(Beginning of Information given)
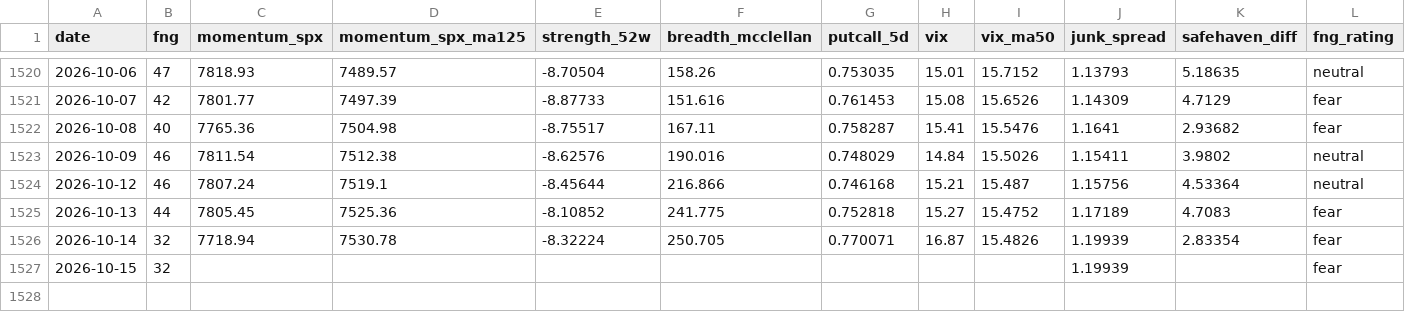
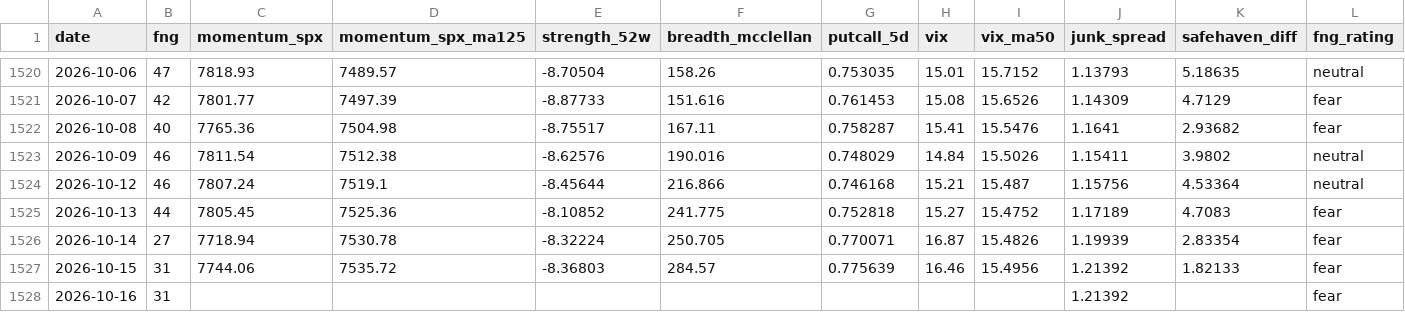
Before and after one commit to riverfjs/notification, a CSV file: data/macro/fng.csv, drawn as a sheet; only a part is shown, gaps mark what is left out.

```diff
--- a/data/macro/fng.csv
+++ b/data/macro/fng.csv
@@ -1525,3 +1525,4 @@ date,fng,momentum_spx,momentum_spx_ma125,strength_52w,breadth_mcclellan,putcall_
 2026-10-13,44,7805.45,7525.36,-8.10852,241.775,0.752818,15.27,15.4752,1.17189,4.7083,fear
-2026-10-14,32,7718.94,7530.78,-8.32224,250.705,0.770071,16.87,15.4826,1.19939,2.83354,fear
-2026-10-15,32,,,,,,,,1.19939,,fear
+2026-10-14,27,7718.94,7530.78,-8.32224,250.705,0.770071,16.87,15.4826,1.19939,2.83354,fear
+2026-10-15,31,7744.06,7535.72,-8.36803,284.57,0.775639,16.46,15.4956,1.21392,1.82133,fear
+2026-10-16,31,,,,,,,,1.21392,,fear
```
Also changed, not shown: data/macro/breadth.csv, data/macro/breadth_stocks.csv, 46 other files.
(End of Information given)
* _Directions for this task_
Without including the pictures, copy all of the data exactly.

* _Exercise response_
Before and after one commit to riverfjs/notification, a CSV file: data/macro/fng.csv, drawn as a sheet; only a part is shown, gaps mark what is left out.

```diff
--- a/data/macro/fng.csv
+++ b/data/macro/fng.csv
@@ -1525,3 +1525,4 @@ date,fng,momentum_spx,momentum_spx_ma125,strength_52w,breadth_mcclellan,putcall_
 2026-10-13,44,7805.45,7525.36,-8.10852,241.775,0.752818,15.27,15.4752,1.17189,4.7083,fear
-2026-10-14,32,7718.94,7530.78,-8.32224,250.705,0.770071,16.87,15.4826,1.19939,2.83354,fear
-2026-10-15,32,,,,,,,,1.19939,,fear
+2026-10-14,27,7718.94,7530.78,-8.32224,250.705,0.770071,16.87,15.4826,1.19939,2.83354,fear
+2026-10-15,31,7744.06,7535.72,-8.36803,284.57,0.775639,16.46,15.4956,1.21392,1.82133,fear
+2026-10-16,31,,,,,,,,1.21392,,fear
```
Also changed, not shown: data/macro/breadth.csv, data/macro/breadth_stocks.csv, 46 other files.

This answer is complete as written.